Modern & Contemporary South Asian Art
Sotheby’s historic sale of Modern and Contemporary South Asian Art this spring features one the most important modern Indian paintings ever to appear on the market: Akbar Padamsee’s rare, monumental reclining nude created in 1960.
Indian & Southeast Asian Works of Art
From the early, classical sculpture of South Southeast Asia to superb Indian miniature painting; from the acme of Tibetan and Himalayan bronzes to the delicate, handwork craftsmanship of the finest Raj-era silversmiths, Sotheby’s auction of India and Southeast Asian Works of Art this spring offers a unique opportunity to collectors to acquire artworks embodying the highest standards of quality and connoisseurship in this category.
Dealers Wanted for Discovery TV Show
UK TV production company Fever Media are looking for U.S. antiques and collectibles dealers to appear in a brand new TV show for the Discovery Channel.
The program sees members of the public attempting to sell their items to a panel of dealers. These items could be anything from a vintage car, to a collection of Star Wars toys, to an original Picasso sketch.
We are seeking dealers with a good knowledge of different areas and periods to feature on the panel. We are very keen to get a U.S. based dealer involved and if the show is successful there is potential to screen it in the U.S. A fee would be paid.
If you are interested or would like to know more, please contact Kieran at email@example.com
Sotheby’s Hong Kong 20th Century Chinese Art Spring Sale will be held on April 4th offering a selection of 119 lots estimated at HK$ 117 million. The auction will revolve around two major themes – Chinese abstract art and Modern Chinese sculpture – stimulating collectors’ knowledge and interest in these genres. The works featured in the abstract category are rich in cultural history, reflecting the aesthetic ideals and personal conviction of their respective artists. In addition to abstract art, collectors will be provided with an opportunity to acquire outstanding Realist works at the sale.

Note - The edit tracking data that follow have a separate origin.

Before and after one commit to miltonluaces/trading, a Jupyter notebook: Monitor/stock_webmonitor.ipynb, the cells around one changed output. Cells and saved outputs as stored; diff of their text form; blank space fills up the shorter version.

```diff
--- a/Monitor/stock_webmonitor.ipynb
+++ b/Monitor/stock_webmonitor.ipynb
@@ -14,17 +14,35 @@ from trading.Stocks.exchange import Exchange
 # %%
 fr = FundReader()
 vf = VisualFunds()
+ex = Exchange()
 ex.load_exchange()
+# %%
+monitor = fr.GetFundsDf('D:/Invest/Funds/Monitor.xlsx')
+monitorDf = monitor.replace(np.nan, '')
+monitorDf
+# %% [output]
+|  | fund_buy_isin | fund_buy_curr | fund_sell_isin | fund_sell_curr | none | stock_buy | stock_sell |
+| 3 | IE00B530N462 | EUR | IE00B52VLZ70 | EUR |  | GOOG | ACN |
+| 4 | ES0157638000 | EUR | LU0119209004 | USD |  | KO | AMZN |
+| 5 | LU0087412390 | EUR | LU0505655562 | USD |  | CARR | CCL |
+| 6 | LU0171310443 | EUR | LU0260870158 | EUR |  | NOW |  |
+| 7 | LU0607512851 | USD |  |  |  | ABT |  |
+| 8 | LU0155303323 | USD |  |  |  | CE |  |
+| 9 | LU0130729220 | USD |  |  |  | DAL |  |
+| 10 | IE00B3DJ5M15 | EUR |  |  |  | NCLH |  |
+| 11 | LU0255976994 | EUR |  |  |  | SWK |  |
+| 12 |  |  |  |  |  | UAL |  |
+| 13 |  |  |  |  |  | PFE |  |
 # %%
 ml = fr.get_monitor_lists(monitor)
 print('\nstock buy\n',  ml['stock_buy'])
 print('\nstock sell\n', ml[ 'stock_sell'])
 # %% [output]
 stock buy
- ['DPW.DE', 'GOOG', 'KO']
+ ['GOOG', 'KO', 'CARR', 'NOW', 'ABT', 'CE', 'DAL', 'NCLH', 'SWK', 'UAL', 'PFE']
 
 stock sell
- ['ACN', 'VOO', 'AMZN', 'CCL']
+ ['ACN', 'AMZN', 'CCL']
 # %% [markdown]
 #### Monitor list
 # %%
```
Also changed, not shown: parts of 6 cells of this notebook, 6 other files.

LONE JACK, Mo. – In the world of antiquarian books and ephemera, it’s a topic of conversation but not necessarily a shocker when a rare manuscript elicits a hefty five-figure sum at a New York or London saleroom. It becomes a major headline, however, when the sale takes place at a family-run auction house in suburban Kansas City. That was the case on Feb. 26, 2011 when auctioneer Dirk Soulis brought the hammer down at $55,000 on a signed, annotated manuscript of an 1885 Walt Whitman poem.
“I could have bought that cheaper at Christie’s!” the buyer in the room exclaimed after winning a prolonged bidding battle against the phones. Regardless, the buyer regained considerable ground at the check-out, since Soulis – whose Midwestern sensibility rejects the concept of customer gouging – charges only 5% as a buyer’s premium. That brought the total to $57,750.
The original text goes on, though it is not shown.